EXERCISE:
Below is a set of records; restate each one word for word.

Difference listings
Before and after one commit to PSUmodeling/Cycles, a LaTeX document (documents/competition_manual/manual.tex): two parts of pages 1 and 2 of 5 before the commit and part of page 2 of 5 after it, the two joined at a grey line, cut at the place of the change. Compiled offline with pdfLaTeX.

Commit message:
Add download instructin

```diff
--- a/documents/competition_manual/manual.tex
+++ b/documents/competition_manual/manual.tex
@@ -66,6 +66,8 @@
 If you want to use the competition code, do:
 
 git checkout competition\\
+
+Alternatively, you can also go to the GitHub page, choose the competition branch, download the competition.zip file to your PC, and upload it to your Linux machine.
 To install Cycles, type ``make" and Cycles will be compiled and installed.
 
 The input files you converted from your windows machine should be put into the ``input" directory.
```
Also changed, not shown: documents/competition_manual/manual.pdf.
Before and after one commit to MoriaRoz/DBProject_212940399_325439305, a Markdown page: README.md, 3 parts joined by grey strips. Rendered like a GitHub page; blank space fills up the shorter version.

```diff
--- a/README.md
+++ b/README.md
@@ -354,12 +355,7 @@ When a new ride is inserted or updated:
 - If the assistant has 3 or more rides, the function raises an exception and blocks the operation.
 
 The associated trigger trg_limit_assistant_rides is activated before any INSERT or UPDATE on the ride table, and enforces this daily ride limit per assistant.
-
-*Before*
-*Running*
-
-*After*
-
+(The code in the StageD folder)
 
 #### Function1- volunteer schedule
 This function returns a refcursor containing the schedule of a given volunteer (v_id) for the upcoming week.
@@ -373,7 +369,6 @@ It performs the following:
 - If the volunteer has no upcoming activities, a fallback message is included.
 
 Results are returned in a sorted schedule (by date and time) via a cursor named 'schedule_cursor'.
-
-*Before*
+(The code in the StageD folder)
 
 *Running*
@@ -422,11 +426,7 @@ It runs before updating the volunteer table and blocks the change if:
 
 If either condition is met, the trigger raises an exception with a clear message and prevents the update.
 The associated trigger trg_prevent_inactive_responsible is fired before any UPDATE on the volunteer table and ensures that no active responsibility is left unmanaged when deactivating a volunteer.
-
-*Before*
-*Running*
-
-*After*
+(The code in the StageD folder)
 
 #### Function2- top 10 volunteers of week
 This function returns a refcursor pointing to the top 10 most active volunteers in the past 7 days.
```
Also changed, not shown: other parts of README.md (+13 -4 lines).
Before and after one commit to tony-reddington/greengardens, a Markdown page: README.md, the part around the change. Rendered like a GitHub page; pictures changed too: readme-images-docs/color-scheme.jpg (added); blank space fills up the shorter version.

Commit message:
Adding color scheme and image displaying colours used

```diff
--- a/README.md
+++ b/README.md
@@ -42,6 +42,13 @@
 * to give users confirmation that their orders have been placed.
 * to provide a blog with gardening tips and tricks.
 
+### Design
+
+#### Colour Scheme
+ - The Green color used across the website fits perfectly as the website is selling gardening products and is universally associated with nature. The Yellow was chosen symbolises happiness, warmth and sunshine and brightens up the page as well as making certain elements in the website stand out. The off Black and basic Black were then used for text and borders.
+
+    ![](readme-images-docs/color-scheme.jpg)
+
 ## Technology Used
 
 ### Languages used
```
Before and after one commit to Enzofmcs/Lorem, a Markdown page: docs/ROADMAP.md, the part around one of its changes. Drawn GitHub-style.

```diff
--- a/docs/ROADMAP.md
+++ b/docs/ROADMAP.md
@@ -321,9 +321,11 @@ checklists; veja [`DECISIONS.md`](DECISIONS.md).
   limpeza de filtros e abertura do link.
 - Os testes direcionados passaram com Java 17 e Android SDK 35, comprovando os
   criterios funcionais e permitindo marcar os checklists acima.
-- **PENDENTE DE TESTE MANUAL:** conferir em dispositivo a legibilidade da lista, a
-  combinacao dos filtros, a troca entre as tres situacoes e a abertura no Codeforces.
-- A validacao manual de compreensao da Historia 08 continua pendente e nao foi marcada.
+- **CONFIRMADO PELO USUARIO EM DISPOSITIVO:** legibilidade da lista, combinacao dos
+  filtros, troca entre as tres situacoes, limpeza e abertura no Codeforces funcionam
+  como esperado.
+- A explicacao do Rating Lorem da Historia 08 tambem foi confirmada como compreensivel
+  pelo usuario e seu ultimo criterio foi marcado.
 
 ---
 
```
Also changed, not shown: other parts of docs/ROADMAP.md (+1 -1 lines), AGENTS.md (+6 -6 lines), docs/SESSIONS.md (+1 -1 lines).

OUTPUT FOR THIS EXERCISE:
Before and after one commit to PSUmodeling/Cycles, a LaTeX document (documents/competition_manual/manual.tex): two parts of pages 1 and 2 of 5 before the commit and part of page 2 of 5 after it, the two joined at a grey line, cut at the place of the change. Compiled offline with pdfLaTeX.

Commit message:
Add download instructin

```diff
--- a/documents/competition_manual/manual.tex
+++ b/documents/competition_manual/manual.tex
@@ -66,6 +66,8 @@
 If you want to use the competition code, do:
 
 git checkout competition\\
+
+Alternatively, you can also go to the GitHub page, choose the competition branch, download the competition.zip file to your PC, and upload it to your Linux machine.
 To install Cycles, type ``make" and Cycles will be compiled and installed.
 
 The input files you converted from your windows machine should be put into the ``input" directory.
```
Also changed, not shown: documents/competition_manual/manual.pdf.
Before and after one commit to MoriaRoz/DBProject_212940399_325439305, a Markdown page: README.md, 3 parts joined by grey strips. Rendered like a GitHub page; blank space fills up the shorter version.

```diff
--- a/README.md
+++ b/README.md
@@ -354,12 +355,7 @@ When a new ride is inserted or updated:
 - If the assistant has 3 or more rides, the function raises an exception and blocks the operation.
 
 The associated trigger trg_limit_assistant_rides is activated before any INSERT or UPDATE on the ride table, and enforces this daily ride limit per assistant.
-
-*Before*
-*Running*
-
-*After*
-
+(The code in the StageD folder)
 
 #### Function1- volunteer schedule
 This function returns a refcursor containing the schedule of a given volunteer (v_id) for the upcoming week.
@@ -373,7 +369,6 @@ It performs the following:
 - If the volunteer has no upcoming activities, a fallback message is included.
 
 Results are returned in a sorted schedule (by date and time) via a cursor named 'schedule_cursor'.
-
-*Before*
+(The code in the StageD folder)
 
 *Running*
@@ -422,11 +426,7 @@ It runs before updating the volunteer table and blocks the change if:
 
 If either condition is met, the trigger raises an exception with a clear message and prevents the update.
 The associated trigger trg_prevent_inactive_responsible is fired before any UPDATE on the volunteer table and ensures that no active responsibility is left unmanaged when deactivating a volunteer.
-
-*Before*
-*Running*
-
-*After*
+(The code in the StageD folder)
 
 #### Function2- top 10 volunteers of week
 This function returns a refcursor pointing to the top 10 most active volunteers in the past 7 days.
```
Also changed, not shown: other parts of README.md (+13 -4 lines).
Before and after one commit to tony-reddington/greengardens, a Markdown page: README.md, the part around the change. Rendered like a GitHub page; pictures changed too: readme-images-docs/color-scheme.jpg (added); blank space fills up the shorter version.

Commit message:
Adding color scheme and image displaying colours used

```diff
--- a/README.md
+++ b/README.md
@@ -42,6 +42,13 @@
 * to give users confirmation that their orders have been placed.
 * to provide a blog with gardening tips and tricks.
 
+### Design
+
+#### Colour Scheme
+ - The Green color used across the website fits perfectly as the website is selling gardening products and is universally associated with nature. The Yellow was chosen symbolises happiness, warmth and sunshine and brightens up the page as well as making certain elements in the website stand out. The off Black and basic Black were then used for text and borders.
+
+    ![](readme-images-docs/color-scheme.jpg)
+
 ## Technology Used
 
 ### Languages used
```
Before and after one commit to Enzofmcs/Lorem, a Markdown page: docs/ROADMAP.md, the part around one of its changes. Drawn GitHub-style.

```diff
--- a/docs/ROADMAP.md
+++ b/docs/ROADMAP.md
@@ -321,9 +321,11 @@ checklists; veja [`DECISIONS.md`](DECISIONS.md).
   limpeza de filtros e abertura do link.
 - Os testes direcionados passaram com Java 17 e Android SDK 35, comprovando os
   criterios funcionais e permitindo marcar os checklists acima.
-- **PENDENTE DE TESTE MANUAL:** conferir em dispositivo a legibilidade da lista, a
-  combinacao dos filtros, a troca entre as tres situacoes e a abertura no Codeforces.
-- A validacao manual de compreensao da Historia 08 continua pendente e nao foi marcada.
+- **CONFIRMADO PELO USUARIO EM DISPOSITIVO:** legibilidade da lista, combinacao dos
+  filtros, troca entre as tres situacoes, limpeza e abertura no Codeforces funcionam
+  como esperado.
+- A explicacao do Rating Lorem da Historia 08 tambem foi confirmada como compreensivel
+  pelo usuario e seu ultimo criterio foi marcado.
 
 ---
 
```
Also changed, not shown: other parts of docs/ROADMAP.md (+1 -1 lines), AGENTS.md (+6 -6 lines), docs/SESSIONS.md (+1 -1 lines).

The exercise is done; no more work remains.